Stored data entries:

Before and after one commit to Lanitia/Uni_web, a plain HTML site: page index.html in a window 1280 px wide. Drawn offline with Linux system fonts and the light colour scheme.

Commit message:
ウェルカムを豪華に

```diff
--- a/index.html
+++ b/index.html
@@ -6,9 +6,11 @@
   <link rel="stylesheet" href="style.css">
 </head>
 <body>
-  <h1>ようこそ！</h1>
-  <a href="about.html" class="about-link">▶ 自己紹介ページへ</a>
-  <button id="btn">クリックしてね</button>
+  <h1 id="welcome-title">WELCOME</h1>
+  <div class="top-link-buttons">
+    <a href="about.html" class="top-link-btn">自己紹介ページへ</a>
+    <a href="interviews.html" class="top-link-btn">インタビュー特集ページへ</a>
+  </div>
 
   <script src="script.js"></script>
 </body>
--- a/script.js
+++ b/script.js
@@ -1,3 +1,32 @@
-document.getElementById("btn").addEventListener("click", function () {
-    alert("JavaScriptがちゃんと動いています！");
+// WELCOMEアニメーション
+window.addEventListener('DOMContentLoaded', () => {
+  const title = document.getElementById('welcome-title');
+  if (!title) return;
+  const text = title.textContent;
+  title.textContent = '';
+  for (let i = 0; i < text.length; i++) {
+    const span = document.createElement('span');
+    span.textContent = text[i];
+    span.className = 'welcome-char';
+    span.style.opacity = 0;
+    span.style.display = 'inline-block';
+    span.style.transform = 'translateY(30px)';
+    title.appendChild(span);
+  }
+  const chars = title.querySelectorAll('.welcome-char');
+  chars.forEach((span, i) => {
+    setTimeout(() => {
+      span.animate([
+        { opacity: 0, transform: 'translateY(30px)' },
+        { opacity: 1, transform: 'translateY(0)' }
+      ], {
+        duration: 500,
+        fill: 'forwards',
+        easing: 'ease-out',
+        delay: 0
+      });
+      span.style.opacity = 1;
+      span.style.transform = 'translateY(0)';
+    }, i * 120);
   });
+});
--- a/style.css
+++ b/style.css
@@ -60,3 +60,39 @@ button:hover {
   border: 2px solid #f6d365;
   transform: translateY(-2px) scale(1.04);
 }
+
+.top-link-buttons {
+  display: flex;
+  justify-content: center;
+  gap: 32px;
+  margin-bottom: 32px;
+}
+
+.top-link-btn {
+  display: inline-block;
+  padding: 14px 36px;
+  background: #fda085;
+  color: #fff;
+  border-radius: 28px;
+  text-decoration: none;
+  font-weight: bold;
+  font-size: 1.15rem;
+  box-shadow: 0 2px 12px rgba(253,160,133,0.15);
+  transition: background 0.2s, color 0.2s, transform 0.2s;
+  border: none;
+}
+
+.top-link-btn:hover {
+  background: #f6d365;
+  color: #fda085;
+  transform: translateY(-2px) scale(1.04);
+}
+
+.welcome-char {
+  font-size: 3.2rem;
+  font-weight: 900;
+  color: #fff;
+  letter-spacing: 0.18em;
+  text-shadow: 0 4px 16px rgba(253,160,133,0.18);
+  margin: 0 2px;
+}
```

--

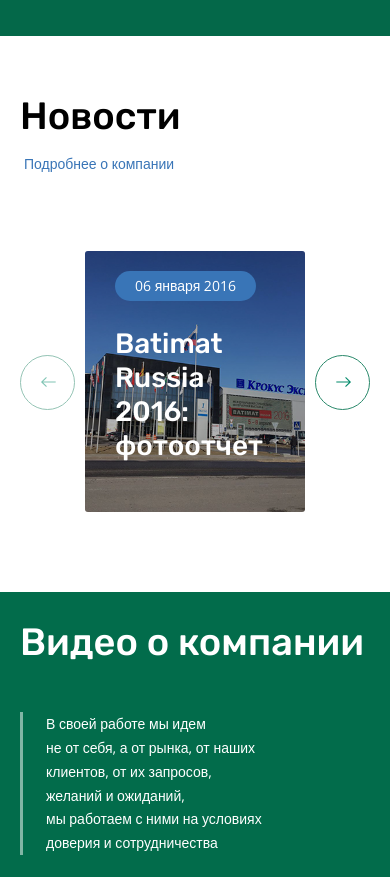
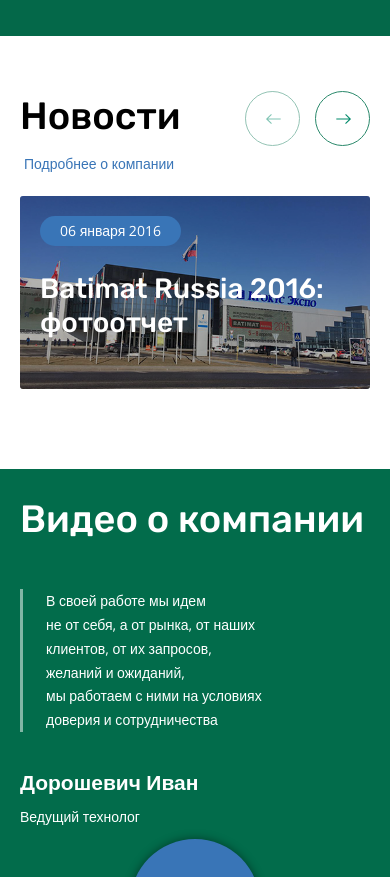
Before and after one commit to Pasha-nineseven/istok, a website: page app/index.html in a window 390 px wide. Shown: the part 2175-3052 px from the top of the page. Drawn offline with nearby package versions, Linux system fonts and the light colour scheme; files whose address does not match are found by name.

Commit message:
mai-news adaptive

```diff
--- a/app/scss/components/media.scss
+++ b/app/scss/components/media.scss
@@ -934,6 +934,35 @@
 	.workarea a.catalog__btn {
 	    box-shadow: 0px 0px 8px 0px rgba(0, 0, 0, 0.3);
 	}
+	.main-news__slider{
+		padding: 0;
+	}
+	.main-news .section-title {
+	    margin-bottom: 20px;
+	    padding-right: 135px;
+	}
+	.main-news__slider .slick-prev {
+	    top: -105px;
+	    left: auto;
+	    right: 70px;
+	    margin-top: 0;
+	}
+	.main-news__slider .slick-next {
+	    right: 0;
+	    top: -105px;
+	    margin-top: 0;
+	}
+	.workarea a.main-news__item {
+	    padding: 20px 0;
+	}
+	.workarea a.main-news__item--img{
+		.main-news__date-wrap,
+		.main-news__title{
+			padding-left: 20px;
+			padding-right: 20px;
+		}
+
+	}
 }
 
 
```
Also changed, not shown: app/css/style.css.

* * *

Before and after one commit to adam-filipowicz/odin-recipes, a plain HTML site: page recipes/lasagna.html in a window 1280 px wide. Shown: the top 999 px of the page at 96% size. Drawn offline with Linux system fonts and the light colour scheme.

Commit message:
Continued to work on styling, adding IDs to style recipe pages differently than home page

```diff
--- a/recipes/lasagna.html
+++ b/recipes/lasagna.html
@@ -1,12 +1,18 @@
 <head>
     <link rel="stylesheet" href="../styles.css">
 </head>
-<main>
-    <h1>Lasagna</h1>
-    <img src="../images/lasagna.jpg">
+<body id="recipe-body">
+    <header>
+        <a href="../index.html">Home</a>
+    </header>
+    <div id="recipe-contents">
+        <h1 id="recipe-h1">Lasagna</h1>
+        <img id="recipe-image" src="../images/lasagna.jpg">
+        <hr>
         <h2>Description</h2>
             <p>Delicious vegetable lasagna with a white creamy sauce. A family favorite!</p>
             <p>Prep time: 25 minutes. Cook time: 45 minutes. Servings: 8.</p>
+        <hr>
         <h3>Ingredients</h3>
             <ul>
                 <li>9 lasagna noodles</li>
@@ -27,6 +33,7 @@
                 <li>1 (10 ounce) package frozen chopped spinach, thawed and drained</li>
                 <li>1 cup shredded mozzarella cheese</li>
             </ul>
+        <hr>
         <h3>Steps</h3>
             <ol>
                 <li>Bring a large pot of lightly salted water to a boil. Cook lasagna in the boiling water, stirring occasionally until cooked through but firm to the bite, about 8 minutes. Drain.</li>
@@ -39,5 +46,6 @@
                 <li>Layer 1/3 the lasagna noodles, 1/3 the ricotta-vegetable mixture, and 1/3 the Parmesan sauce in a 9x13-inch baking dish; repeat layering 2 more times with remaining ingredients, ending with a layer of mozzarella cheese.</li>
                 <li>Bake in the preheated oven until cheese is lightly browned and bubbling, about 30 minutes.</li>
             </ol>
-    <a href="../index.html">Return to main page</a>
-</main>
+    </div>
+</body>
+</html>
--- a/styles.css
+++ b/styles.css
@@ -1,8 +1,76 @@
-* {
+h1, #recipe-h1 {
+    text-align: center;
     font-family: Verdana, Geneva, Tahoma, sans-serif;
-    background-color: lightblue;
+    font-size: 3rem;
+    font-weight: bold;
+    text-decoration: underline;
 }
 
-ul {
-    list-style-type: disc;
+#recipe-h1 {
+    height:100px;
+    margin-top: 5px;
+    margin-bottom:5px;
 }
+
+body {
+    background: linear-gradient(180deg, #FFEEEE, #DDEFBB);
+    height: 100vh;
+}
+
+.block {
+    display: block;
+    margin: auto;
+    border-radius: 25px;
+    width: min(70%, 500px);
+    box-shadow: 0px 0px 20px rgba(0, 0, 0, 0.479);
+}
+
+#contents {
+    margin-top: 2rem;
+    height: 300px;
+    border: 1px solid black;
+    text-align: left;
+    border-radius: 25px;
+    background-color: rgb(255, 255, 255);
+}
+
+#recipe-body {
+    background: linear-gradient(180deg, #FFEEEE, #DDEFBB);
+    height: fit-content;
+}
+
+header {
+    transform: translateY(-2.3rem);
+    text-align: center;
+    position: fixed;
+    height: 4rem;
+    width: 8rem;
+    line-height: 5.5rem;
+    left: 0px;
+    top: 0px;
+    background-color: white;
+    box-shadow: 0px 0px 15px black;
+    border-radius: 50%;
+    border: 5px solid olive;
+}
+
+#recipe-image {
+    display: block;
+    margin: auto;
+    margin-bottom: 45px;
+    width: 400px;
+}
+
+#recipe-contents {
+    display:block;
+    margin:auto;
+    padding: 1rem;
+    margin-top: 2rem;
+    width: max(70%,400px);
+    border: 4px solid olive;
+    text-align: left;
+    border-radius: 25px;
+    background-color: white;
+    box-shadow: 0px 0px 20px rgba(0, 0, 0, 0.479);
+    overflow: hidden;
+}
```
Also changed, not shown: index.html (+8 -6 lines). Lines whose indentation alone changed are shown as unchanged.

**PROBLEM TO WORK ON**. Examine the records and pull out every line where the string "href" occurs.

**TASK OUTPUT**.
   <link rel="stylesheet" href="style.css">
-  <a href="about.html" class="about-link">▶ 自己紹介ページへ</a>
+    <a href="about.html" class="top-link-btn">自己紹介ページへ</a>
+    <a href="interviews.html" class="top-link-btn">インタビュー特集ページへ</a>
     <link rel="stylesheet" href="../styles.css">
+        <a href="../index.html">Home</a>
-    <a href="../index.html">Return to main page</a>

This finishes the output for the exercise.